Records for the exercise ::
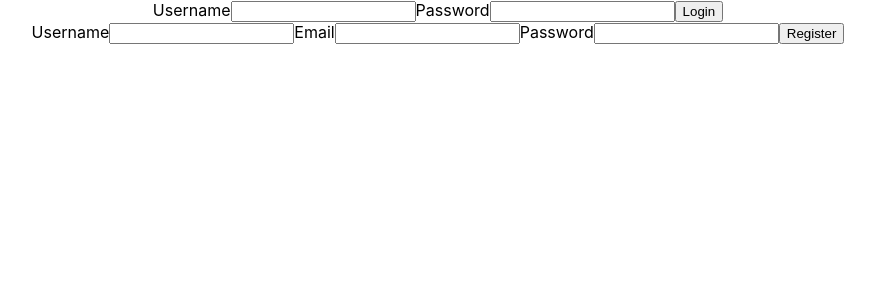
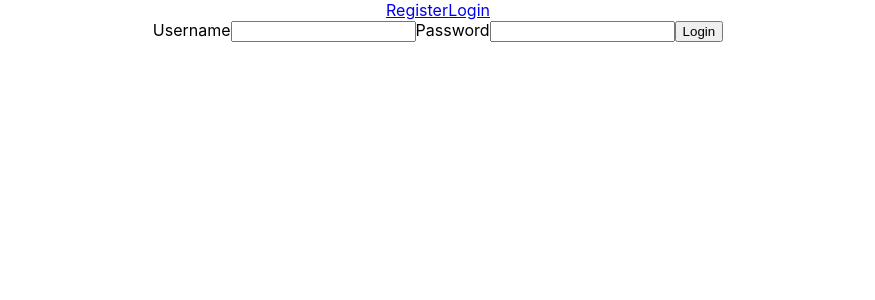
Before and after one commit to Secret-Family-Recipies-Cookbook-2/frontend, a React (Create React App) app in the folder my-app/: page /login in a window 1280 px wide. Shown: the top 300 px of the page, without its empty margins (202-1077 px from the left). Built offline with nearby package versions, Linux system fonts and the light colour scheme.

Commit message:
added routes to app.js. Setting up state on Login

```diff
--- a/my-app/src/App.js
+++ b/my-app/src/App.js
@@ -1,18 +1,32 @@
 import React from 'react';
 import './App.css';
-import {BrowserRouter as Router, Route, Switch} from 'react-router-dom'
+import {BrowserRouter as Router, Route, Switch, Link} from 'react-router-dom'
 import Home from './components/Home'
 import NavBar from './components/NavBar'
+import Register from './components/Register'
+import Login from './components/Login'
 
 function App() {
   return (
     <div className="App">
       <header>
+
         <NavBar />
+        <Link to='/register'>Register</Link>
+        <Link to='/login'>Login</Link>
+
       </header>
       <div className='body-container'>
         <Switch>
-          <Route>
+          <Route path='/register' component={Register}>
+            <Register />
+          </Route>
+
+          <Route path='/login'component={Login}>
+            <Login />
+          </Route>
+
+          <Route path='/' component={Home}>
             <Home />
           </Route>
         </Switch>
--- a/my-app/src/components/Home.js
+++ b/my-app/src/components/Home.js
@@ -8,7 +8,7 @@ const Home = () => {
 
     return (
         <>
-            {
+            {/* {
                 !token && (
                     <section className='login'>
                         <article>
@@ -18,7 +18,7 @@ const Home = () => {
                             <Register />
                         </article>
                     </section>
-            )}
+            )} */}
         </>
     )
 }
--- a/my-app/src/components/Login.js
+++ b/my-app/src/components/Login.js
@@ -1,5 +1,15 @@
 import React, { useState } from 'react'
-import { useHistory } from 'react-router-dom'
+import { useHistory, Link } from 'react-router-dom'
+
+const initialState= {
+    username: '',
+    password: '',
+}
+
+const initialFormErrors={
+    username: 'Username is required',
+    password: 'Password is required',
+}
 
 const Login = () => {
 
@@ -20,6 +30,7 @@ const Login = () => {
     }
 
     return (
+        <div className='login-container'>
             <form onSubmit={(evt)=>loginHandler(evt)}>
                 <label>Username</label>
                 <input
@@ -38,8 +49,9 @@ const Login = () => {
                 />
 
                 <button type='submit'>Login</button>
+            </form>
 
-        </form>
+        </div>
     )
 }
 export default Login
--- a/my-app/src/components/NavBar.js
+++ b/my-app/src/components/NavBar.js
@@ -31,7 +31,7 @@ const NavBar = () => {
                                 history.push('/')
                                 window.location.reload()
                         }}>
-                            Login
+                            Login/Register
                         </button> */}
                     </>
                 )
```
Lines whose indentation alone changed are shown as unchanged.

---

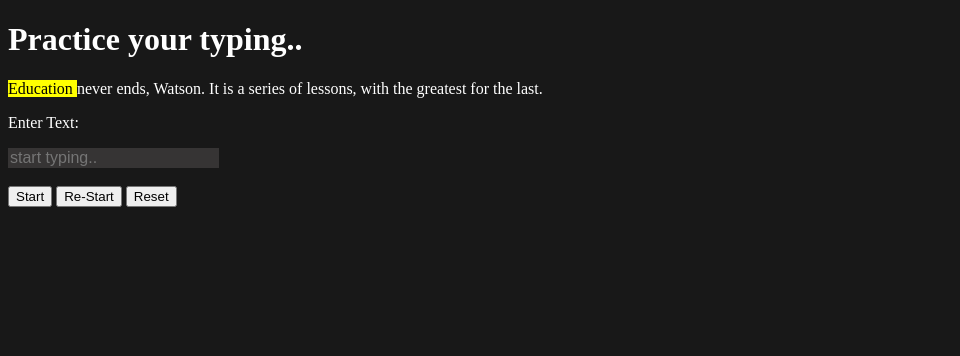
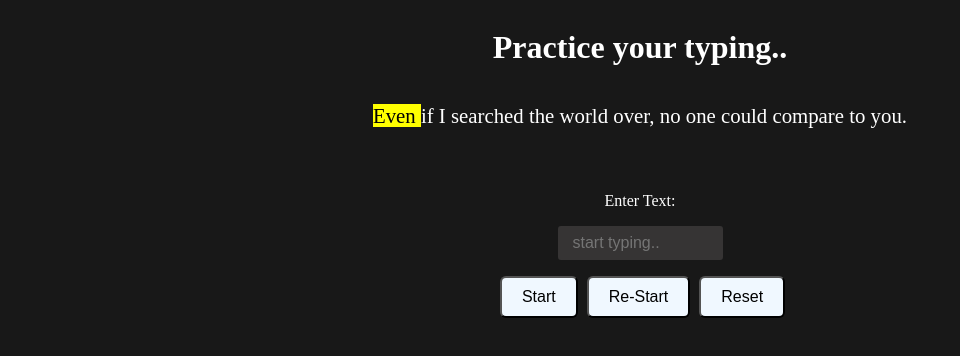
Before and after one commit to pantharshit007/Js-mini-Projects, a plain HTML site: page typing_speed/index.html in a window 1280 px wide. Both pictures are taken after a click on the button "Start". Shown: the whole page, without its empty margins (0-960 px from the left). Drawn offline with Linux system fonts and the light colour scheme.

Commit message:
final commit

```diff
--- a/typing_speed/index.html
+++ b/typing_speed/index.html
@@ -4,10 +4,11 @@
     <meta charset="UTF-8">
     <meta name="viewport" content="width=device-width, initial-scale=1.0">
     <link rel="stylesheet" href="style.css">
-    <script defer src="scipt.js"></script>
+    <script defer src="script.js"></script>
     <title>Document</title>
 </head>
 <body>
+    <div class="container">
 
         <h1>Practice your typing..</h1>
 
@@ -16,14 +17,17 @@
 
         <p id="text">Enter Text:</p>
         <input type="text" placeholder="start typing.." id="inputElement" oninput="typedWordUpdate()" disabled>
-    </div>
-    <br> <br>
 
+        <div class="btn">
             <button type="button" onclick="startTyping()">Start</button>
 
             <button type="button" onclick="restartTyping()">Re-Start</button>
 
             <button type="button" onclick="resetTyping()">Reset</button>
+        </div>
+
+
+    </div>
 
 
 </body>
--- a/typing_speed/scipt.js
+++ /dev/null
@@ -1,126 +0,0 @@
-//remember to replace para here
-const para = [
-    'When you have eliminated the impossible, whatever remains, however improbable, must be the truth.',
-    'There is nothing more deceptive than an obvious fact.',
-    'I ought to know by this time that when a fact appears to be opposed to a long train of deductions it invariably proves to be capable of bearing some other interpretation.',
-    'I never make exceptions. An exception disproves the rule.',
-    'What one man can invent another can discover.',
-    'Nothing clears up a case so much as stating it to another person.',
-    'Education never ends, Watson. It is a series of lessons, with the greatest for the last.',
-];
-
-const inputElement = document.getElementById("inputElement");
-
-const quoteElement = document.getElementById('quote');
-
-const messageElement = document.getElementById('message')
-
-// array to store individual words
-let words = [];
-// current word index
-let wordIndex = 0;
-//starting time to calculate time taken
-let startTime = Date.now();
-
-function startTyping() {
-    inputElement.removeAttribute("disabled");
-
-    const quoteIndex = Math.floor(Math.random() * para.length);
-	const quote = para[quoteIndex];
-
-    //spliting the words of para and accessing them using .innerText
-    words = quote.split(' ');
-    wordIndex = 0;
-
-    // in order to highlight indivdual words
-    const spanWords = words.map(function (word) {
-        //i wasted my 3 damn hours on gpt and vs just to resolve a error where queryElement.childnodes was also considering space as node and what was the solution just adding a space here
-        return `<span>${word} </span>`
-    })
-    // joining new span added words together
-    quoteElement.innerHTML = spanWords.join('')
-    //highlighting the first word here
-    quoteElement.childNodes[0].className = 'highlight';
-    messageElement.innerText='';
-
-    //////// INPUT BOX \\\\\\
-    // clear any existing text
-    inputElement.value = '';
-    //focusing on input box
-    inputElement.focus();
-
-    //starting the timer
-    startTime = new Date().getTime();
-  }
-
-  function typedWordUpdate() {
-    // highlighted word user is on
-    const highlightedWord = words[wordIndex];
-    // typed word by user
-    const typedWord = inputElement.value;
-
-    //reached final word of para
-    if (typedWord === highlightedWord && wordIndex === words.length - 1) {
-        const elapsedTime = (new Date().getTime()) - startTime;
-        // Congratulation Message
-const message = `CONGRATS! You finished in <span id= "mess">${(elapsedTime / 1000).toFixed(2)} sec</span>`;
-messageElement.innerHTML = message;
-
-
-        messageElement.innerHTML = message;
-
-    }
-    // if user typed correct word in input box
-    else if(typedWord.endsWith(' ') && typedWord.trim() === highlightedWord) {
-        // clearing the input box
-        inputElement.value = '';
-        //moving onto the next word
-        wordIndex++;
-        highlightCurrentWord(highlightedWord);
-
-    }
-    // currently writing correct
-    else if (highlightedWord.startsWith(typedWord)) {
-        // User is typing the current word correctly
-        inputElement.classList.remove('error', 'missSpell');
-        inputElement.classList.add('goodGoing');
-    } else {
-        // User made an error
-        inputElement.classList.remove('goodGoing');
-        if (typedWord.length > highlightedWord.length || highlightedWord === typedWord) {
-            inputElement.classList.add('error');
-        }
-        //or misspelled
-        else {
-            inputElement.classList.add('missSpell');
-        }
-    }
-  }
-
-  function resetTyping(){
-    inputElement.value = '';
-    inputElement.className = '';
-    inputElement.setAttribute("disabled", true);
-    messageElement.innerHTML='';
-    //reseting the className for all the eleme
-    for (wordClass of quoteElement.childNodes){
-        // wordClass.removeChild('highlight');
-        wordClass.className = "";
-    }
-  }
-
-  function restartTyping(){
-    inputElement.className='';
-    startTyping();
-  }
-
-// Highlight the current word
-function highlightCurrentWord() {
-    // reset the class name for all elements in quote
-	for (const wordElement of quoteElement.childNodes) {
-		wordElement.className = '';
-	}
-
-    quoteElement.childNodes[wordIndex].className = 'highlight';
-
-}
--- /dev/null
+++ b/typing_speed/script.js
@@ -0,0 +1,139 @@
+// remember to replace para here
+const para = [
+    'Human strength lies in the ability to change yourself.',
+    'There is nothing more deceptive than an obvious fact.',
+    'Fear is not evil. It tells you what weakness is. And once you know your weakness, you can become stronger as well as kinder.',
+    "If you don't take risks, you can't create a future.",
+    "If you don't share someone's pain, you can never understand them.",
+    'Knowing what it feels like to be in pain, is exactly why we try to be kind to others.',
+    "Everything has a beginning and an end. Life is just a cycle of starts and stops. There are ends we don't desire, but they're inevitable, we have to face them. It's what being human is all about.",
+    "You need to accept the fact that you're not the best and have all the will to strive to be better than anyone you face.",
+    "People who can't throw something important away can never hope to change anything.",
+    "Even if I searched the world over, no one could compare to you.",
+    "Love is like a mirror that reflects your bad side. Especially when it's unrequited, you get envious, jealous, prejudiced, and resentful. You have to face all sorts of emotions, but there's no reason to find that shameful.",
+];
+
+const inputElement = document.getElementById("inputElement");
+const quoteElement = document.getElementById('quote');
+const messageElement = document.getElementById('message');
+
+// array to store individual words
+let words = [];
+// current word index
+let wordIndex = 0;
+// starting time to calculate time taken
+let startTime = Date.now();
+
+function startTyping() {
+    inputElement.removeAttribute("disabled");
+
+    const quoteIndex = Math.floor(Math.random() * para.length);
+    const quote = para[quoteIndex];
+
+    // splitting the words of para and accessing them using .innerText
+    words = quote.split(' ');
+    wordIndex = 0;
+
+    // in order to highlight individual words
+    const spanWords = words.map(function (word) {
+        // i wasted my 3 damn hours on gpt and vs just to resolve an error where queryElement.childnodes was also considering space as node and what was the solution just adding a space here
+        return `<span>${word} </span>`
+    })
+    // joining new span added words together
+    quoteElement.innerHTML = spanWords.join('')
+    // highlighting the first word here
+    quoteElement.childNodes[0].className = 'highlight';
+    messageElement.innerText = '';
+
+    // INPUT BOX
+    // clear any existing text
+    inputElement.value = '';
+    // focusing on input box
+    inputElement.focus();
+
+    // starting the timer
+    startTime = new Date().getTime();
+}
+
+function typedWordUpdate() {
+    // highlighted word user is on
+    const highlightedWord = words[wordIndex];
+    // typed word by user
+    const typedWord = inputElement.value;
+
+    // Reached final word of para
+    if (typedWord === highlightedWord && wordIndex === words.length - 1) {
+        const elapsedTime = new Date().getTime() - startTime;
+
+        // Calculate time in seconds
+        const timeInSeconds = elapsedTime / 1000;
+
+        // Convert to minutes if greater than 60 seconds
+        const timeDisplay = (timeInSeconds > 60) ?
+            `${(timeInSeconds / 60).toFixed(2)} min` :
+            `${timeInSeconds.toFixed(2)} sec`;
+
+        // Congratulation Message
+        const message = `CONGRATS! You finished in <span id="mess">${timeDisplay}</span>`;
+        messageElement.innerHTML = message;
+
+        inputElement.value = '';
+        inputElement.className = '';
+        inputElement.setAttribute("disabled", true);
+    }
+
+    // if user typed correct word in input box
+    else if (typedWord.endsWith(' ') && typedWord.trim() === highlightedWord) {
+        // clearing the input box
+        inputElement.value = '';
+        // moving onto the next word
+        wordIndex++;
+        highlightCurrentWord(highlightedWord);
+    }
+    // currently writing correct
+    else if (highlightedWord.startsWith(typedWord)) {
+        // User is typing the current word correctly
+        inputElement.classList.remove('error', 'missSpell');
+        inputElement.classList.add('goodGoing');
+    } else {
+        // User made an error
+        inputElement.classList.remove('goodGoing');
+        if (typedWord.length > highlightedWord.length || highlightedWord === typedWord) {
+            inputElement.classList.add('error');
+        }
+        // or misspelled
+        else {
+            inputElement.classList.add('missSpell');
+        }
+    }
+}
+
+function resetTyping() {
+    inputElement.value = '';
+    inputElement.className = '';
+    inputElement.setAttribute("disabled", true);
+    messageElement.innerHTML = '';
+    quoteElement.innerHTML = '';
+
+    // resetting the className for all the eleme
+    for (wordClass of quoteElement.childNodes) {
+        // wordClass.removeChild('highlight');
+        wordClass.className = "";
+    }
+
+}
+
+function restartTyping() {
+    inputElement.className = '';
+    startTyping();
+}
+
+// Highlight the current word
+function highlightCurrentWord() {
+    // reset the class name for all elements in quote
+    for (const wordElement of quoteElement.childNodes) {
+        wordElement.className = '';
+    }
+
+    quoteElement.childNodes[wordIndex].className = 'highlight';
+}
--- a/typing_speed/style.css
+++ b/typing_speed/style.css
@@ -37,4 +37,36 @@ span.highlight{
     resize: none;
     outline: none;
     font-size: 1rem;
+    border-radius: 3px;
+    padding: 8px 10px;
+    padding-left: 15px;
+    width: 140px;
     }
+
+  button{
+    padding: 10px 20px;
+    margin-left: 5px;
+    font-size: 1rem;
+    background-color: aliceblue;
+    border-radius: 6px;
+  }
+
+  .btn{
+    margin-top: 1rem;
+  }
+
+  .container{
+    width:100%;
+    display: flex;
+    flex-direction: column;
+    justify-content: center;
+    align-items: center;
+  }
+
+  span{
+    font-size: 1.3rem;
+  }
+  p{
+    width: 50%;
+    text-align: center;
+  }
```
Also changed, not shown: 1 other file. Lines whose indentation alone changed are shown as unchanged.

Exercise :: Scan the data for lines containing "length" and copy all of them.

Result for this task ::
-    const quoteIndex = Math.floor(Math.random() * para.length);
-    if (typedWord === highlightedWord && wordIndex === words.length - 1) {
-        if (typedWord.length > highlightedWord.length || highlightedWord === typedWord) {
+    const quoteIndex = Math.floor(Math.random() * para.length);
+    if (typedWord === highlightedWord && wordIndex === words.length - 1) {
+        if (typedWord.length > highlightedWord.length || highlightedWord === typedWord) {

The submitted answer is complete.